* What the task asks *
With the images removed, reproduce each entry below word for word.

* Records for this exercise *
◆ ◆ ◆
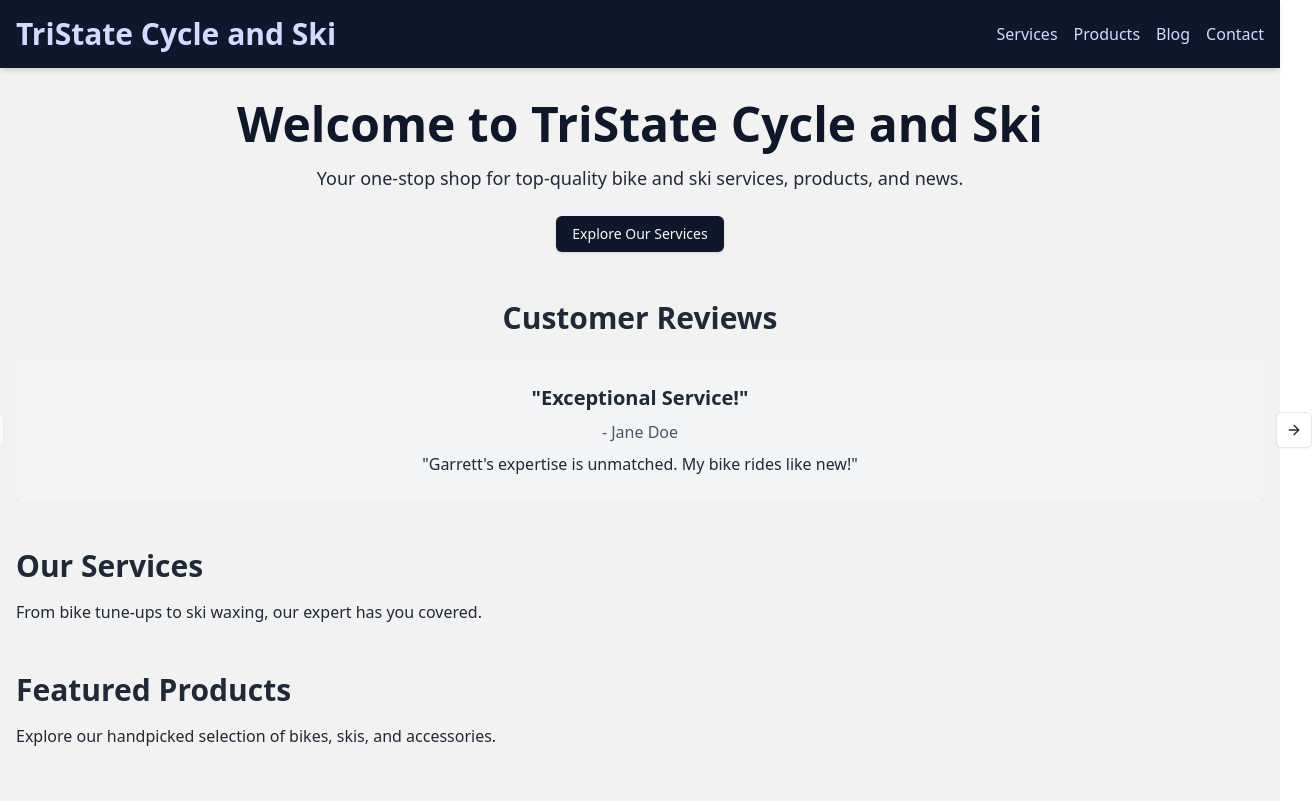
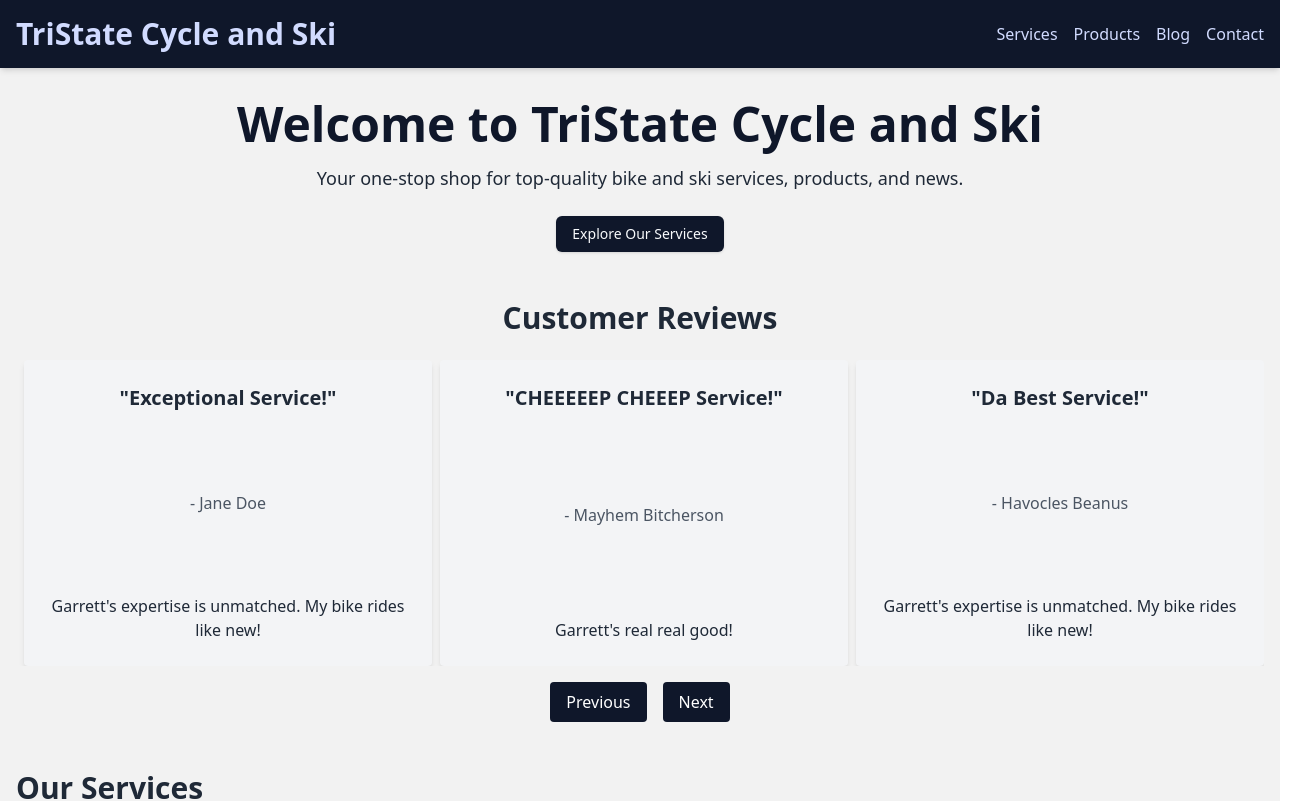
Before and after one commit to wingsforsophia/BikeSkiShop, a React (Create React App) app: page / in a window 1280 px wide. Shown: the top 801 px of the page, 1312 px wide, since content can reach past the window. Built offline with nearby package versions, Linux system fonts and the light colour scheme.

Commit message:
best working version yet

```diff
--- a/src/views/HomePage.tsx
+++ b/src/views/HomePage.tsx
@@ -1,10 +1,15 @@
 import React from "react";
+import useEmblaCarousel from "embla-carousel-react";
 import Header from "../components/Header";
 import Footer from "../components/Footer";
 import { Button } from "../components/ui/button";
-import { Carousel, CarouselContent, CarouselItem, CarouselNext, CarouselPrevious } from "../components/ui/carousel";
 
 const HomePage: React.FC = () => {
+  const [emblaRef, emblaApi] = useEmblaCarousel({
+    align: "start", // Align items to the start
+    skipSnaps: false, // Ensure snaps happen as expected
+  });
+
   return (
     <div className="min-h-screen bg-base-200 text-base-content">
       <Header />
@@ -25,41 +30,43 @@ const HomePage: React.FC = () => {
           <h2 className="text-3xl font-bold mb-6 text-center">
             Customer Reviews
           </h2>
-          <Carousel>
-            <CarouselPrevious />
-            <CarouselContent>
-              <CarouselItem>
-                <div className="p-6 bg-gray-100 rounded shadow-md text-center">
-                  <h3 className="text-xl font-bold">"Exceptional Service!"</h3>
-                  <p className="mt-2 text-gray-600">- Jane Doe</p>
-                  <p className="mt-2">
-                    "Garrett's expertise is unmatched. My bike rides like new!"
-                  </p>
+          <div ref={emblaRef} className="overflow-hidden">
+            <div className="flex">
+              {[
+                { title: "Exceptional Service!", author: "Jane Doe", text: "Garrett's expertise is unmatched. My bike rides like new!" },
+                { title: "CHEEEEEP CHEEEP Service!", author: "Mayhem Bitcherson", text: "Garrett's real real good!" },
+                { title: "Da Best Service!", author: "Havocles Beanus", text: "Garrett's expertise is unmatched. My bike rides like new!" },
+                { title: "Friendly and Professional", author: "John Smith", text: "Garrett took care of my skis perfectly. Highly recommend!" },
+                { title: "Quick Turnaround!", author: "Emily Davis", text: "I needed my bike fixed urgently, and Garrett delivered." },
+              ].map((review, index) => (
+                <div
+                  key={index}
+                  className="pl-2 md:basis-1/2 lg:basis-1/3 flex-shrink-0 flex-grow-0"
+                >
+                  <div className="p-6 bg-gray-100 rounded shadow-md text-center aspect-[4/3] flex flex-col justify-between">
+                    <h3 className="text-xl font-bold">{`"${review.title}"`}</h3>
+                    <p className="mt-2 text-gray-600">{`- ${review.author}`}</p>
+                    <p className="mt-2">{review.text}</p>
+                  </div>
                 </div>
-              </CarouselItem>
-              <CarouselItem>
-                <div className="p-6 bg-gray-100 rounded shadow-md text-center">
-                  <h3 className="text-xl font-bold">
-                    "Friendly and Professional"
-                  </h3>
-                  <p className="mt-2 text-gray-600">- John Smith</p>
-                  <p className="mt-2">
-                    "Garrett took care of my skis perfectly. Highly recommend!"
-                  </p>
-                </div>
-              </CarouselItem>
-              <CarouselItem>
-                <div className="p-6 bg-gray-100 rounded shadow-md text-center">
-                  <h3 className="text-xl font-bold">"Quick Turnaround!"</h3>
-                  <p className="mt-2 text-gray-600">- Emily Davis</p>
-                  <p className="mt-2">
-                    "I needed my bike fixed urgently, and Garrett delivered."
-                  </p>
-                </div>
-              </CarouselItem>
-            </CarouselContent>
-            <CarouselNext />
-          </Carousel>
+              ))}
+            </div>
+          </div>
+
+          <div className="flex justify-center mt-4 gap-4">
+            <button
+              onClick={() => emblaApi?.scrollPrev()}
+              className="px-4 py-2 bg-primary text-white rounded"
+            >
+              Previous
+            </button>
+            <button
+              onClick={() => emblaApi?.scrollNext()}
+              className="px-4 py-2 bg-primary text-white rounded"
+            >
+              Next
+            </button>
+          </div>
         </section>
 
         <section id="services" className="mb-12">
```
◆ ◆ ◆
* The completed task *
Before and after one commit to wingsforsophia/BikeSkiShop, a React (Create React App) app: page / in a window 1280 px wide. Shown: the top 801 px of the page, 1312 px wide, since content can reach past the window. Built offline with nearby package versions, Linux system fonts and the light colour scheme.

Commit message:
best working version yet

```diff
--- a/src/views/HomePage.tsx
+++ b/src/views/HomePage.tsx
@@ -1,10 +1,15 @@
 import React from "react";
+import useEmblaCarousel from "embla-carousel-react";
 import Header from "../components/Header";
 import Footer from "../components/Footer";
 import { Button } from "../components/ui/button";
-import { Carousel, CarouselContent, CarouselItem, CarouselNext, CarouselPrevious } from "../components/ui/carousel";
 
 const HomePage: React.FC = () => {
+  const [emblaRef, emblaApi] = useEmblaCarousel({
+    align: "start", // Align items to the start
+    skipSnaps: false, // Ensure snaps happen as expected
+  });
+
   return (
     <div className="min-h-screen bg-base-200 text-base-content">
       <Header />
@@ -25,41 +30,43 @@ const HomePage: React.FC = () => {
           <h2 className="text-3xl font-bold mb-6 text-center">
             Customer Reviews
           </h2>
-          <Carousel>
-            <CarouselPrevious />
-            <CarouselContent>
-              <CarouselItem>
-                <div className="p-6 bg-gray-100 rounded shadow-md text-center">
-                  <h3 className="text-xl font-bold">"Exceptional Service!"</h3>
-                  <p className="mt-2 text-gray-600">- Jane Doe</p>
-                  <p className="mt-2">
-                    "Garrett's expertise is unmatched. My bike rides like new!"
-                  </p>
+          <div ref={emblaRef} className="overflow-hidden">
+            <div className="flex">
+              {[
+                { title: "Exceptional Service!", author: "Jane Doe", text: "Garrett's expertise is unmatched. My bike rides like new!" },
+                { title: "CHEEEEEP CHEEEP Service!", author: "Mayhem Bitcherson", text: "Garrett's real real good!" },
+                { title: "Da Best Service!", author: "Havocles Beanus", text: "Garrett's expertise is unmatched. My bike rides like new!" },
+                { title: "Friendly and Professional", author: "John Smith", text: "Garrett took care of my skis perfectly. Highly recommend!" },
+                { title: "Quick Turnaround!", author: "Emily Davis", text: "I needed my bike fixed urgently, and Garrett delivered." },
+              ].map((review, index) => (
+                <div
+                  key={index}
+                  className="pl-2 md:basis-1/2 lg:basis-1/3 flex-shrink-0 flex-grow-0"
+                >
+                  <div className="p-6 bg-gray-100 rounded shadow-md text-center aspect-[4/3] flex flex-col justify-between">
+                    <h3 className="text-xl font-bold">{`"${review.title}"`}</h3>
+                    <p className="mt-2 text-gray-600">{`- ${review.author}`}</p>
+                    <p className="mt-2">{review.text}</p>
+                  </div>
                 </div>
-              </CarouselItem>
-              <CarouselItem>
-                <div className="p-6 bg-gray-100 rounded shadow-md text-center">
-                  <h3 className="text-xl font-bold">
-                    "Friendly and Professional"
-                  </h3>
-                  <p className="mt-2 text-gray-600">- John Smith</p>
-                  <p className="mt-2">
-                    "Garrett took care of my skis perfectly. Highly recommend!"
-                  </p>
-                </div>
-              </CarouselItem>
-              <CarouselItem>
-                <div className="p-6 bg-gray-100 rounded shadow-md text-center">
-                  <h3 className="text-xl font-bold">"Quick Turnaround!"</h3>
-                  <p className="mt-2 text-gray-600">- Emily Davis</p>
-                  <p className="mt-2">
-                    "I needed my bike fixed urgently, and Garrett delivered."
-                  </p>
-                </div>
-              </CarouselItem>
-            </CarouselContent>
-            <CarouselNext />
-          </Carousel>
+              ))}
+            </div>
+          </div>
+
+          <div className="flex justify-center mt-4 gap-4">
+            <button
+              onClick={() => emblaApi?.scrollPrev()}
+              className="px-4 py-2 bg-primary text-white rounded"
+            >
+              Previous
+            </button>
+            <button
+              onClick={() => emblaApi?.scrollNext()}
+              className="px-4 py-2 bg-primary text-white rounded"
+            >
+              Next
+            </button>
+          </div>
         </section>
 
         <section id="services" className="mb-12">
```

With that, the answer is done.